▸ **WHAT IS EXPECTED**:
Exact copies of all the lines below are needed, without the pictures.

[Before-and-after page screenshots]
>>>>>

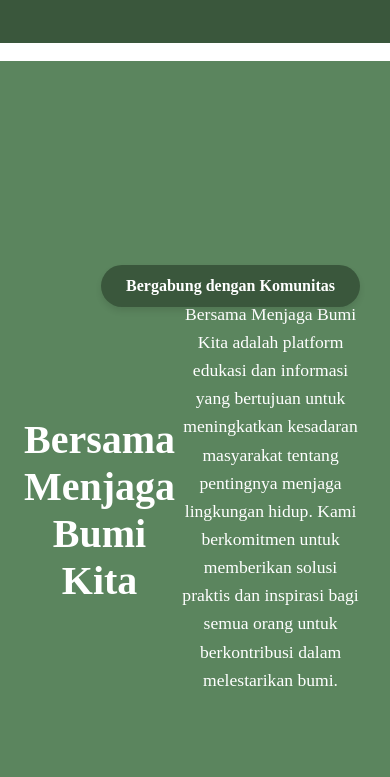
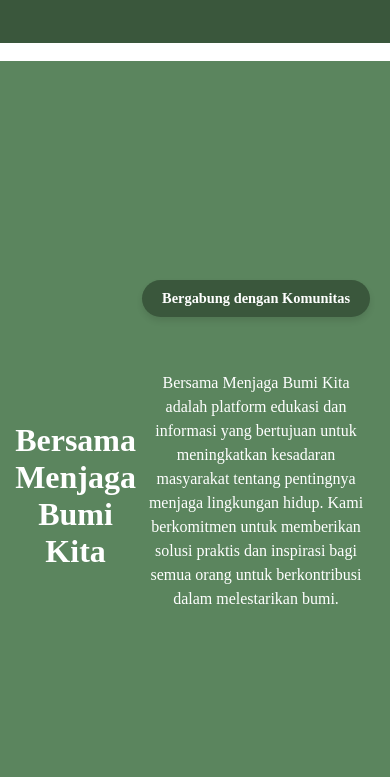
Before and after one commit to fdlaainsni/GreenHorizon, a plain HTML site: page index.html in a window 390 px wide. Shown: the part 507-1284 px from the top of the page. Drawn offline with Linux system fonts and the light colour scheme.

Commit message:
Update style.css

```diff
--- a/style.css
+++ b/style.css
@@ -573,5 +573,37 @@ nav ul li ul li a {
 nav ul li:hover ul {
     position: relative;
 }
+/* Styling untuk section Beranda */
+.Home {
+    padding: 10px; /* Padding lebih kecil */
+}
+
+.Home-container {
+    padding: 15px; /* Padding lebih kecil */
+    border-radius: 10px; /* Border radius lebih kecil */
+}
+
+.Home h1 {
+    font-size: 2em; /* Ukuran font lebih kecil */
+}
+
+.Home p {
+    font-size: 1em; /* Ukuran font lebih kecil */
+    line-height: 1.5; /* Line height lebih kecil */
+    margin-bottom: 20px; /* Margin bottom lebih kecil */
+}
+
+/* Styling untuk tombol CTA */
+.cta-buttons {
+    bottom: 10px; /* Posisi bottom lebih dekat */
+    right: 10px; /* Posisi right lebih dekat */
+    gap: 5px; /* Gap lebih kecil */
+}
+
+.cta-button {
+    padding: 10px 20px; /* Padding lebih kecil */
+    font-size: 0.9em; /* Ukuran font lebih kecil */
+    border-radius: 30px; /* Border radius lebih kecil */
+}
 
 }
```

<<<<<

▸ **RESULT**:
Before and after one commit to fdlaainsni/GreenHorizon, a plain HTML site: page index.html in a window 390 px wide. Shown: the part 507-1284 px from the top of the page. Drawn offline with Linux system fonts and the light colour scheme.

Commit message:
Update style.css

```diff
--- a/style.css
+++ b/style.css
@@ -573,5 +573,37 @@ nav ul li ul li a {
 nav ul li:hover ul {
     position: relative;
 }
+/* Styling untuk section Beranda */
+.Home {
+    padding: 10px; /* Padding lebih kecil */
+}
+
+.Home-container {
+    padding: 15px; /* Padding lebih kecil */
+    border-radius: 10px; /* Border radius lebih kecil */
+}
+
+.Home h1 {
+    font-size: 2em; /* Ukuran font lebih kecil */
+}
+
+.Home p {
+    font-size: 1em; /* Ukuran font lebih kecil */
+    line-height: 1.5; /* Line height lebih kecil */
+    margin-bottom: 20px; /* Margin bottom lebih kecil */
+}
+
+/* Styling untuk tombol CTA */
+.cta-buttons {
+    bottom: 10px; /* Posisi bottom lebih dekat */
+    right: 10px; /* Posisi right lebih dekat */
+    gap: 5px; /* Gap lebih kecil */
+}
+
+.cta-button {
+    padding: 10px 20px; /* Padding lebih kecil */
+    font-size: 0.9em; /* Ukuran font lebih kecil */
+    border-radius: 30px; /* Border radius lebih kecil */
+}
 
 }
```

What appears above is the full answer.